My husband and I had an unusual experience this week. We visited his old school, along with about 60 other men in their 60s and above. There were also a few other wives. Let me explain why we were there, and the impact of the visit.
Dementia could be quite depressing for both the person who suffers from it and those who care for them. Is there a way to bring joy into a life of deteriorating mentality? Our guest today, Lori La Bey, will share with us the importance of nostalgia and happy memories when dealing with dementia. Enjoy the show!
The end of the year is a time when people look back and make plans for the next one. Did you know that as you read this, you’re already always living in the past, never in the now?
Maybe I’m biased, but, it seems like the 1980s was an amazing decade for toys. When my kids were growing up, the electronics revolution was well underway and toys like Teddy Ruxpin, Transformers, Speak and Spell and Micro Machines were flying off the shelves.
I am sure you recall hearing kids groaning ‘oh, not that story again.’ It might have been in a private setting or embarrassingly public, but the sagging shoulders and bored faces are the same. You might even have been one of those offspring once.
All through my life I have listened to the radio and there are some iconic songs that immediately take me back in time.
I was only a teenager when I lost my mom to cancer. At the time, the emotions that I felt were sharp and hard, like crystal being thrown against a wall.

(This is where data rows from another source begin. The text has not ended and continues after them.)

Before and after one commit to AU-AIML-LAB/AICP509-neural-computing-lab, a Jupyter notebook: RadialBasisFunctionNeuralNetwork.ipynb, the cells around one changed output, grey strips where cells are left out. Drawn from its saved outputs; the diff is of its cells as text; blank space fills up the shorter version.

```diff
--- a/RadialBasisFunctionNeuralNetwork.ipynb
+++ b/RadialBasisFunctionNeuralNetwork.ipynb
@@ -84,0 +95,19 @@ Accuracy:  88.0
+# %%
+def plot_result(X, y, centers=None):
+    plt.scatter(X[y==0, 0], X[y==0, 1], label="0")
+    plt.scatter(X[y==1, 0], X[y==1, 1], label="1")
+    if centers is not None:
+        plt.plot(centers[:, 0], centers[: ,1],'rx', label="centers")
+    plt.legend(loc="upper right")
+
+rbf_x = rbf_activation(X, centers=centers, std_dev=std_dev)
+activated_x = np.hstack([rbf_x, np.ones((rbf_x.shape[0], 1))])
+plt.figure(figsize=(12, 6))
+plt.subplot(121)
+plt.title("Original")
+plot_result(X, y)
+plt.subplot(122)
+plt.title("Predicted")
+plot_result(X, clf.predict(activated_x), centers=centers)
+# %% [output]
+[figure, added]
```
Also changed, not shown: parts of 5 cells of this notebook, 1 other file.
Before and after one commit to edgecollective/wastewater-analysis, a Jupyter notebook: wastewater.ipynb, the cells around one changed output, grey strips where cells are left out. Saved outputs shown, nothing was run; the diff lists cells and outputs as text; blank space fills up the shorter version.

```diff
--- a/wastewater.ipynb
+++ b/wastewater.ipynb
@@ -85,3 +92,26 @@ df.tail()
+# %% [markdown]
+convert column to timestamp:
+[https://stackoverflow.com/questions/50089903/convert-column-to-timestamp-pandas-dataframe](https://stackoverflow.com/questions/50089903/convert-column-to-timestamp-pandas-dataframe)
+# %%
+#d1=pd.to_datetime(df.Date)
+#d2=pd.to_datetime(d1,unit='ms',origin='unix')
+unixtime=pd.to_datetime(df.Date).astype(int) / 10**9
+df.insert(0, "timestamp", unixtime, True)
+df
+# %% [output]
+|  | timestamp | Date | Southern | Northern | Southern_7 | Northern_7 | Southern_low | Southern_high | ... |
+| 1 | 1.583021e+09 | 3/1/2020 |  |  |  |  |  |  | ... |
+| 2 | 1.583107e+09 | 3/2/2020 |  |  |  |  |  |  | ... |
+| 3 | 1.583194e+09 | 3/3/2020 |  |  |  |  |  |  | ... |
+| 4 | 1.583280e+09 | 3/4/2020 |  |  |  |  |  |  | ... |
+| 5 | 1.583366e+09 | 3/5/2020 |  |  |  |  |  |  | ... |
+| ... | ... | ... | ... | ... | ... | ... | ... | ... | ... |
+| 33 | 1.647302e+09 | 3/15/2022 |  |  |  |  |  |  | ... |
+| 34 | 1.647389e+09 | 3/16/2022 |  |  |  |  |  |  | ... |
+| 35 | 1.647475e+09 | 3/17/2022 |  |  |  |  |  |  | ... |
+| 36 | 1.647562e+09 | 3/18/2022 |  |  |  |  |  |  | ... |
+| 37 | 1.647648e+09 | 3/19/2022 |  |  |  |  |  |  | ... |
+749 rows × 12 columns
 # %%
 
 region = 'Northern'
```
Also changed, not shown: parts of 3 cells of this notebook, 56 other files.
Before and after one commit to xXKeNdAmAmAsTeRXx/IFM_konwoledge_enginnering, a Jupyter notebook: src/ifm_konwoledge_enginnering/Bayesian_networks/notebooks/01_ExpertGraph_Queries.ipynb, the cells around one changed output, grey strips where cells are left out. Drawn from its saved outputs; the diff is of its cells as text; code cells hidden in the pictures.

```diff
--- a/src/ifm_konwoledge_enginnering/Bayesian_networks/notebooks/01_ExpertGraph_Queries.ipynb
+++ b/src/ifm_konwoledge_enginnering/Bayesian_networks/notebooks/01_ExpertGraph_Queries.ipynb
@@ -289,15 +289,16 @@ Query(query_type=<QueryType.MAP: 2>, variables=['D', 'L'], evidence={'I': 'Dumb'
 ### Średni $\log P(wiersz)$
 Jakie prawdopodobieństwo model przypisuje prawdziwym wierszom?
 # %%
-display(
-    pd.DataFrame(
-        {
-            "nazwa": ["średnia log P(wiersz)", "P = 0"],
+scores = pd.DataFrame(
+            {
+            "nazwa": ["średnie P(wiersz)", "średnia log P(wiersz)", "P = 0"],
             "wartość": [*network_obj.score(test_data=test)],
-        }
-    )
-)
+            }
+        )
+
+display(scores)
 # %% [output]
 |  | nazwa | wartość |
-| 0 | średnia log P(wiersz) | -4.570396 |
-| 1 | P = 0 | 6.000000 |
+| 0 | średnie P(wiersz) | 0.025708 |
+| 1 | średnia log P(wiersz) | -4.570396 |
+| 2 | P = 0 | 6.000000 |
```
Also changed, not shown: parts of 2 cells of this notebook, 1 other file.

It’s amazing to think that, in 1960, you could still buy a premium candy bar for $0.05. Of course, people made less back then too, so, it wasn’t like we were rolling around in candy as kids and teenagers. But, there were still plenty of options!
My mother’s last journey on earth was in the fall of 2014 as her casket was carried from the Presbyterian Church to the cemetery. As we drove behind the hearse through the village of Wendell, Idaho, I recognized the three-mile trip as a snapshot of her life.